I do. I was a near-sighted kid in a very small school in a very small, nondescript town in the South. Where I grew up we didn’t have a huge athletic anything. There weren’t three different schools — elementary, middle and high school. It was one big building that stemmed from a wealthy guy’s idea of a school back in the late 1870s. I don’t know all the history surrounding it but it was a nice school. Our lockers were just square cubby holes with no locks or doors on them.
We had a big gym where our always-losing basketball team would play bigger, better teams, but it was used for community functions as well. My mother and father met in that gym — they used it then for rollerskating.
For the most part, there were excellent teachers. Despite the “disadvantages,” I learned a lot from those teachers and figured out what my passion was.

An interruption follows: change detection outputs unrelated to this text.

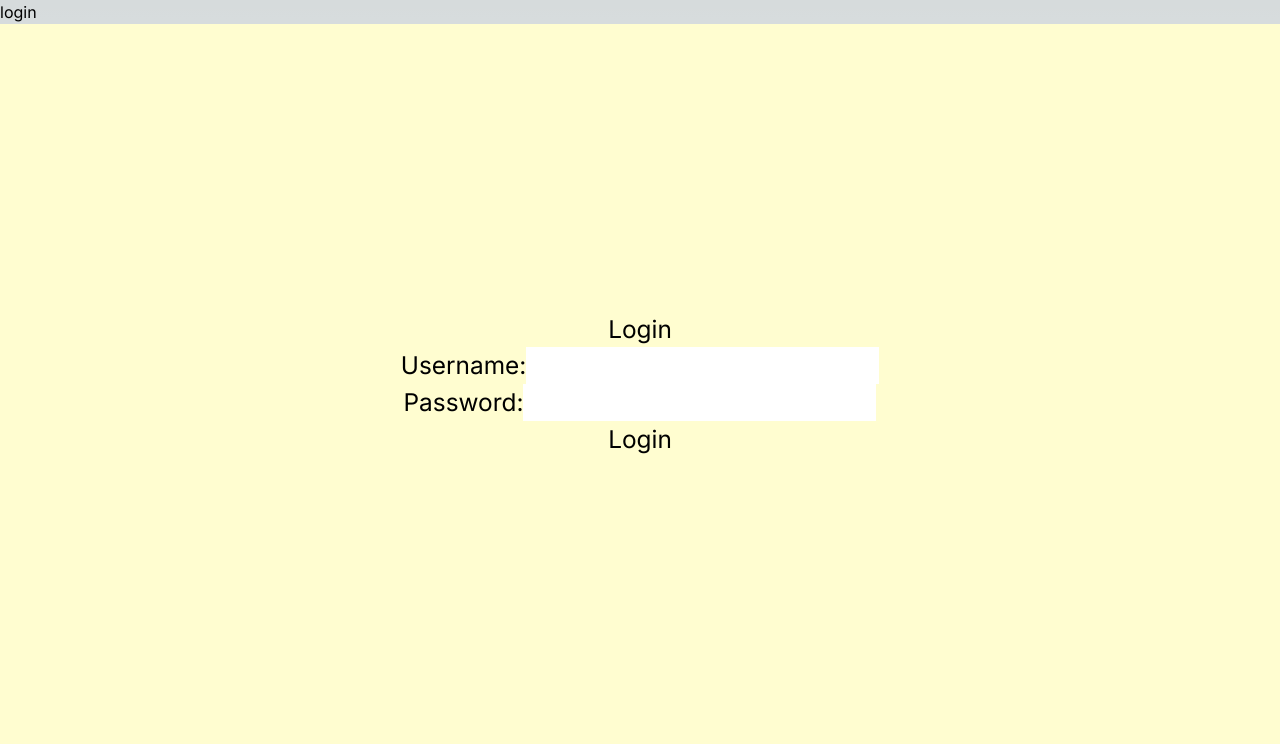
Repository: tech-keno/strawhatsvit
Page: /login (app in frontend/)
The author's editor kept a copy of each file at every save. The page is drawn from the files as they stood at one save, then again after the next save.
The browser window is 1280 px wide. The pictures show the whole page.
The project was rebuilt for these pictures with package versions that can differ from the ones it lists, and the page was loaded fresh each time. The framework's server and built-in components were replaced by stand-ins that run in the browser. Also part of the build but not shown: frontend/next.config.js, frontend/next.config.mjs.

Above is the page before, as saved 2024-09-05 15:20:14.

After the next save:
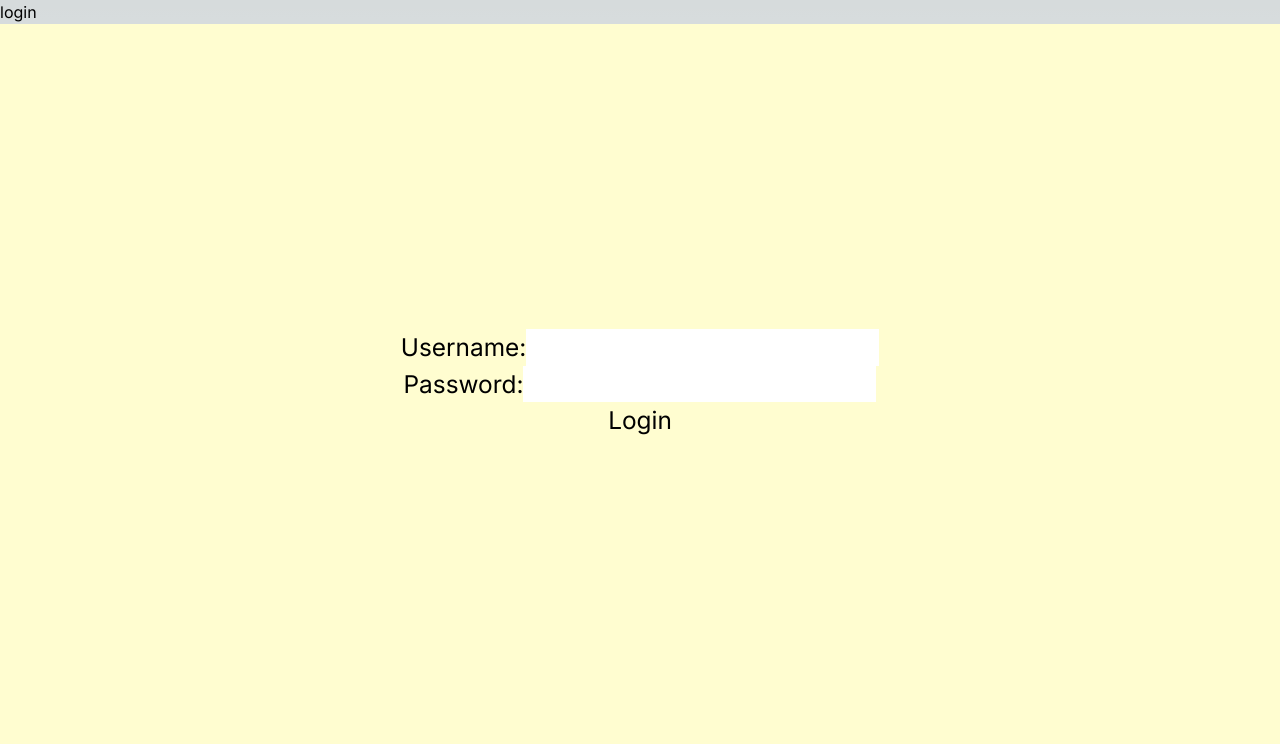
Saved 11 s later.
--- a/frontend/src/app/login/login.jsx
+++ b/frontend/src/app/login/login.jsx
@@ -41,7 +41,6 @@
   return (
     <div className="App">
       <header className="App-header">
-        <h1>Login</h1>
         <form onSubmit={handleLoginSubmit}>
           <div>
             <label>Username:</label>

We didn’t have several classes and choices like kids in larger schools had, but I turned out pretty good anyway. I think I had the same opportunities as anyone else and although I couldn’t wait to get away from that small-town closeness, as an adult I realize how growing up there gave me a true sense of community. My mother and her mother went to school there. The school isn’t a school anymore — it’s a community center or something like that now I think.
My First Goal
I was in the second grade and my teacher gave the students a challenge. Whoever read the most books would not only get a gold star up on a board next to their name, but pencils with gold stars and their name printed on them! This was right up my alley, as I’d read voraciously ever since I could make sense of words strung together into a story, a thought, a feeling. I set a goal that I wouldn’t just read more books than anyone else, I would read way more than anyone else. I really wanted those pencils and the recognition. I wanted it badly.
I drove my Mother crazy bringing home stacks of books everyday. When I ran out of ones that I could read all the way through on my own, I checked out more from the library that had bigger words. Words I didn’t know or understand. She’d spend whatever time she could (she had two other kids) and a house to run, but I’d cry in frustration when I couldn’t figure out a big word and what it meant. She was patient, making me sound out the words, then look them up in a dictionary. My memory of this is that it went on for weeks.
I read 300 books. I got my gold star up on the board and I got ten pencils with gold stars and my name printed on them. I didn’t trim those pencils and use them for a long time. It wasn’t just the “award” or recognition though — it was that feeling — you know the one — when you work really hard and you get what you set out to do. When you make a promise to yourself and you keep it. It’s that.
When Life Gets in the Way
I’ve accomplished other goals since then of course. I read a book about Nantucket when I was in the seventh grade (still in that tiny town) and after I read it, I thought to myself, I going to go there one day. I did, three times, once by myself. It was everything I dreamed it would be, idyllic, one of those places that lived up to the pretty brochures. Not every place does. Odd, though, it’s much like that small-town thing that I wanted to get away from so badly, with way more wealthier people in it and an ocean surrounding it, but still.
I guess the point to all this, is why do our goals become less important as we get older? We put them off (at least I’ve been doing that) because we have to do something else first. There’s always a reason and then ten years go by and you’re thinking, why I haven’t done this yet?
Maybe it’s the childlike wonder. When I set that goal as a child, it never occurred to me that I would fail. I pictured myself up there, the teacher handing me those pencils, her making a big production of putting a star up next to my name. Making the other kids clap. And me, all red-faced, proud and near-sighted feeling so good about myself. That’s pretty much the way it happened too.
I think that’s it. I’ve got a couple of goals now. So I’m going try to find that little second-grader in me again and ask her how she did it.
Happy Monday everyone and here’s to achieving those milestones that make you feel so good.